Here are things that you can do to recenter yourself, and connect with who you are:

  • Spending a few minutes near a river, stream, or creek or simply outside to enjoy nature

  • Lying on the ground and taking in the fresh air

  • Being with a loved one without distractions

  • Sitting on the porch while reading, or knitting something, or with a nice drink

  • Walking or driving for an hour, any direction without a destination

  • Play air (or real) guitar or drums while listening to music

  • Greeting sunrise

  • Driving out to where the city lights do not interfere with the night sky

  • Praying or meditation

  • Sitting on a bridge with legs dangling over

  • Sitting by a window in a cafe and writing

  • Sitting in a circle of trees

  • Potting plants, being sure to get hands very muddy

  • Beholding beauty, grace, gratitude of things in life

All of these examples and more can help you slow down and refill your energy, with little effort. Making this a routine creates a cycle in which you can return home to myself every morning and every evening. Perhaps doing something on a schedule will bare the most fruits of true connection with self. The great thing is that after you do these practices, you can return to the world with renewed energy to go about your daily life. By taking time for yourself, the quality of your work in the rest of your life can improve.

Assessing Whether Your Teen/Child Needs Help

As parents there are a ton of things to consider/worry about. If you think your child may be in a position that they can benefit from therapy, here are some questions to ask yourself to help clarify.

  • What is your child telling you through their behaviors?

  • What physical symptoms has your child been experiencing?

  • What are you worried about for your child?

  • Are you as the parent experiencing anything that could be indirectly affecting your children?
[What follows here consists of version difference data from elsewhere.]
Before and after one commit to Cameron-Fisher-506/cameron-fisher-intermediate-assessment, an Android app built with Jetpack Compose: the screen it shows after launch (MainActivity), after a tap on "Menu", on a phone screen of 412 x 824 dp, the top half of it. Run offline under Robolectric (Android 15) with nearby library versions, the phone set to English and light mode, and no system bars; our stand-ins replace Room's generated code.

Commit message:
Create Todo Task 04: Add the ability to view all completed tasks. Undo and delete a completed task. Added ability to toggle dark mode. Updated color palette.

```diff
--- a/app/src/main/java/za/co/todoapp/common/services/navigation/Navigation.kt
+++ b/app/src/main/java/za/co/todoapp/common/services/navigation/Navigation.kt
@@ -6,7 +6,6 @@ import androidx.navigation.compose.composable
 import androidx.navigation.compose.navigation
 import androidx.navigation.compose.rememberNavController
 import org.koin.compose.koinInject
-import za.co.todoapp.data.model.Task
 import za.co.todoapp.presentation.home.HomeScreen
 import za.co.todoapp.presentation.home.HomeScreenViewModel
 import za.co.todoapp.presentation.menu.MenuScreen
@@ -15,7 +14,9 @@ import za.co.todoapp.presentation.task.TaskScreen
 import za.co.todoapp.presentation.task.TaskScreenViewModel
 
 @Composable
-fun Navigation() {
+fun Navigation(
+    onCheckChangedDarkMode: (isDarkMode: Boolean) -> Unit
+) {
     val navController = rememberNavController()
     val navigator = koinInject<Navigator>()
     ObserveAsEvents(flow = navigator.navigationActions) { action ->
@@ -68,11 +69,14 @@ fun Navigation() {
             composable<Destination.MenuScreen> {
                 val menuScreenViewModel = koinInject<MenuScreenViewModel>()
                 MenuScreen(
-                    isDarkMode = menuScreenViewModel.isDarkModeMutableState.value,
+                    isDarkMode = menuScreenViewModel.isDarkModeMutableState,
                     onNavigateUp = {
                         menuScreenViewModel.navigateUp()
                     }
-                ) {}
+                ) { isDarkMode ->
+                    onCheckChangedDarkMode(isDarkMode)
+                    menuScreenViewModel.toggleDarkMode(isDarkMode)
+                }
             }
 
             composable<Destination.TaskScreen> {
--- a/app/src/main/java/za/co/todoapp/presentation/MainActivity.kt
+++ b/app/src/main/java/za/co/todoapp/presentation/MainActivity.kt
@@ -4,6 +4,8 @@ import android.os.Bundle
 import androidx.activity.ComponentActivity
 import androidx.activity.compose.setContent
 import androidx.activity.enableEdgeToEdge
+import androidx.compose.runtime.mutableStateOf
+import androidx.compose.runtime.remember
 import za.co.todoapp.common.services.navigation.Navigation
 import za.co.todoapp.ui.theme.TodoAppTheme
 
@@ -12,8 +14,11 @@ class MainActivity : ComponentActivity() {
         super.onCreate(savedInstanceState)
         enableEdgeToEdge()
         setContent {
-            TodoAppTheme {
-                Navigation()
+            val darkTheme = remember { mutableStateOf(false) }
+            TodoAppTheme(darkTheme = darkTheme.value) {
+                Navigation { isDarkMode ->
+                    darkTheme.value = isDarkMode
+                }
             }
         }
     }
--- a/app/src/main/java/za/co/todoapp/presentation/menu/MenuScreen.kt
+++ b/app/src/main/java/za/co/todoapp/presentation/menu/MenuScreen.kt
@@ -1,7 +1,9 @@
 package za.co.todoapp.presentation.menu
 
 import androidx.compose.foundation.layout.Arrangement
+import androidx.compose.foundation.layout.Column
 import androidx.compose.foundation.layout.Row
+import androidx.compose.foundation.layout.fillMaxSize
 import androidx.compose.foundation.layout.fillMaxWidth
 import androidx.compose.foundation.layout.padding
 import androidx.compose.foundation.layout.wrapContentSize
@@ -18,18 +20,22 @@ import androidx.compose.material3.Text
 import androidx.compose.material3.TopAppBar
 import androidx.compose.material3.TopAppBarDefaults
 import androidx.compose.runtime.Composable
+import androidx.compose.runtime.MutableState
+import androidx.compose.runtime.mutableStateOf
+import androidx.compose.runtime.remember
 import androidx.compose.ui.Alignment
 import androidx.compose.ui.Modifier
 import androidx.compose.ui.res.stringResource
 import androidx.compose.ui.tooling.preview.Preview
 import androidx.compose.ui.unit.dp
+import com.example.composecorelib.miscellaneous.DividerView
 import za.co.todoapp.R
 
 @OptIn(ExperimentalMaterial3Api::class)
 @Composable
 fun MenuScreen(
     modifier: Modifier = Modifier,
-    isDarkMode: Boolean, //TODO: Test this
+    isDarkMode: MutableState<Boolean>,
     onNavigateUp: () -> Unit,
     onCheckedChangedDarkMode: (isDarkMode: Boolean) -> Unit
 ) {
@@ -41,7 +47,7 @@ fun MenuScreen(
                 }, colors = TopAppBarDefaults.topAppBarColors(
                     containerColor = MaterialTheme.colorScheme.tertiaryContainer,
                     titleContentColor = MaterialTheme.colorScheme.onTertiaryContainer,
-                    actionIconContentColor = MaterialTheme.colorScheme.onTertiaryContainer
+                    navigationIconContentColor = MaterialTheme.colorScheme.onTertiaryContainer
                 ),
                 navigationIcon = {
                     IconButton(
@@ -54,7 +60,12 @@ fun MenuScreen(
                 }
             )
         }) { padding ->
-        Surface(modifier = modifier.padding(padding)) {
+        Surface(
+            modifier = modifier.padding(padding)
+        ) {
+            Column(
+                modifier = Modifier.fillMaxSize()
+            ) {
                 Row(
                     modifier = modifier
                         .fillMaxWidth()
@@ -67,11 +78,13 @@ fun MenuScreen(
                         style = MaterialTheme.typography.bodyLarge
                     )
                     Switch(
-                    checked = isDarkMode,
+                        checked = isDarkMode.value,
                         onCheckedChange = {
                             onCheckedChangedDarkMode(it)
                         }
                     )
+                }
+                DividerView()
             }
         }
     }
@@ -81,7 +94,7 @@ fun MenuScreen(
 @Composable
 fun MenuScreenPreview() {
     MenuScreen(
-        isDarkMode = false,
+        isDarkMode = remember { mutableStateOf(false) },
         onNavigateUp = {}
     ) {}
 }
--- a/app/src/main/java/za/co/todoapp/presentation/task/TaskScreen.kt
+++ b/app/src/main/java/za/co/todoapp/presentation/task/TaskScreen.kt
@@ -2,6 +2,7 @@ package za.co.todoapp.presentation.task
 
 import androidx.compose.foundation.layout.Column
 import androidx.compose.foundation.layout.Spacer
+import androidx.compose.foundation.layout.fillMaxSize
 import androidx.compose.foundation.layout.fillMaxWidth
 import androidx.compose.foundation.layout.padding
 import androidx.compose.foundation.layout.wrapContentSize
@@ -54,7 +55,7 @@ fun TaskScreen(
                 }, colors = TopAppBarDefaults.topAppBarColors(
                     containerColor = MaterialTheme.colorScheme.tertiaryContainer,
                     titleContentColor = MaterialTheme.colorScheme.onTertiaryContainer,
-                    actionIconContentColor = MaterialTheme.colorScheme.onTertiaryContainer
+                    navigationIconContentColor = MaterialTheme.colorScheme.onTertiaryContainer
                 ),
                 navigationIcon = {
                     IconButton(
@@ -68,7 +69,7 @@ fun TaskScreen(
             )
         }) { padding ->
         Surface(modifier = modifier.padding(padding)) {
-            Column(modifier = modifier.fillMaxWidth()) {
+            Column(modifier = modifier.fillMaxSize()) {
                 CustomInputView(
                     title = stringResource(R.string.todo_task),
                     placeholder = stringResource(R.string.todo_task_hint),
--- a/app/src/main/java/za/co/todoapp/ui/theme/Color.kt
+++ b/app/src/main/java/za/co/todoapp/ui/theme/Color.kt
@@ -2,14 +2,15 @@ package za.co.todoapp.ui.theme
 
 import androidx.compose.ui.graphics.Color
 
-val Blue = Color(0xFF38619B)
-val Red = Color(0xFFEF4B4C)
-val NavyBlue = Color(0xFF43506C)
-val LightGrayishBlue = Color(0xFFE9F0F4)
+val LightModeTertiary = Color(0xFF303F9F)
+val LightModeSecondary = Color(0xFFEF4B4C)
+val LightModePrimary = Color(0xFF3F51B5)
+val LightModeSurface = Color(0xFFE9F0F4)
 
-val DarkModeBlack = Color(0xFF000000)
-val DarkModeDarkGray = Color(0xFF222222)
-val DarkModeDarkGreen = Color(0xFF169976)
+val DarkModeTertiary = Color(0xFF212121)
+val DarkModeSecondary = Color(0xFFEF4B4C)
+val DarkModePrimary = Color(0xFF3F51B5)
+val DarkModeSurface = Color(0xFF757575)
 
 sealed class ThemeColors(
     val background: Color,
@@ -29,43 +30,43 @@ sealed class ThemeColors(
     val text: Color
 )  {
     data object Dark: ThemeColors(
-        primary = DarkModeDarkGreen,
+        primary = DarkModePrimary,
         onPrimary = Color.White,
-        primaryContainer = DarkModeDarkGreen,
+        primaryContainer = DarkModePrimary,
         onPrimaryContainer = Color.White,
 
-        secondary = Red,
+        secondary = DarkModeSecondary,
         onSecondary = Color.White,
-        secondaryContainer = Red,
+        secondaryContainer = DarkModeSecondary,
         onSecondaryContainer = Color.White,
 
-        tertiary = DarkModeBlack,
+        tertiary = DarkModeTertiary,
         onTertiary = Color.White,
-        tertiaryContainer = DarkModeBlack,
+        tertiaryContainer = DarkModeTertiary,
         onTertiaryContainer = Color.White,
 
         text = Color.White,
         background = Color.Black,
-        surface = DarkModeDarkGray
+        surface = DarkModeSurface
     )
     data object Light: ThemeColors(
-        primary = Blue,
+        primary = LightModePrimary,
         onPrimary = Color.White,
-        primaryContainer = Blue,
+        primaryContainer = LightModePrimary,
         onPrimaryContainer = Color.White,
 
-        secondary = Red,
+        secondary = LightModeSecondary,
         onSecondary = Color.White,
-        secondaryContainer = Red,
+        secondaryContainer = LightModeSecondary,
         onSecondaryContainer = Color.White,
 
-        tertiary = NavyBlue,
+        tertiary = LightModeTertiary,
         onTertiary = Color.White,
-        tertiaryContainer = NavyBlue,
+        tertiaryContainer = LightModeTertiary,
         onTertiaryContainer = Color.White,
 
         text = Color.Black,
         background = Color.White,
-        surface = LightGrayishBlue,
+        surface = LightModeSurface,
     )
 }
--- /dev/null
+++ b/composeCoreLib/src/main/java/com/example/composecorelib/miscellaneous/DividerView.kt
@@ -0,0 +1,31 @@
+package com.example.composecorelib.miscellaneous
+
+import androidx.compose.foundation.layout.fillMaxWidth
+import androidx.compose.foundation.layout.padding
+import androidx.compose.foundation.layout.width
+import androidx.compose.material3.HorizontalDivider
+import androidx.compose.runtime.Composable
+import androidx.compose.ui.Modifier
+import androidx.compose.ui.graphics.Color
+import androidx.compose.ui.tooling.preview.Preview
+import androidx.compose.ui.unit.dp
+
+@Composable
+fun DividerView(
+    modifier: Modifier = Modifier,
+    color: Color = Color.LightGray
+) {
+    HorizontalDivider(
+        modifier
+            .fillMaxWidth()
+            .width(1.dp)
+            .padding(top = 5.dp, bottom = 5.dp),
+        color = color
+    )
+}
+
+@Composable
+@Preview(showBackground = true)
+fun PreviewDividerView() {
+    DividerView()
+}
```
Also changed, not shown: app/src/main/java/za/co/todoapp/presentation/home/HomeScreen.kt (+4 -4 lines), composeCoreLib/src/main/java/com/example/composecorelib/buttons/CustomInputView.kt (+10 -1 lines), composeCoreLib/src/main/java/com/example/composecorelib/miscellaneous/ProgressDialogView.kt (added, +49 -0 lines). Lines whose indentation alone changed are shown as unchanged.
Remember your children don’t have the same language adults have when it comes to explaining whats going on with them, ask them about their feelings. Again, emotional and mental issues often show up somatically, through physical pain, nausea, dizziness, sleep changes.

Your children are sponges, yes you may not be verbally sharing your stresses with them, yet your children are quite perspectives to their environment and the people in it.

Respond with Acceptance

Move Away from Blame

Blaming yourself, your child or others will most likely lead to anger and resentment

Start the Conversation

In a calm and clear way communicate your concern

Reach out for Support

Assemble a support system for yourself and your teen, whether that’s family, friends and/or a treatment team.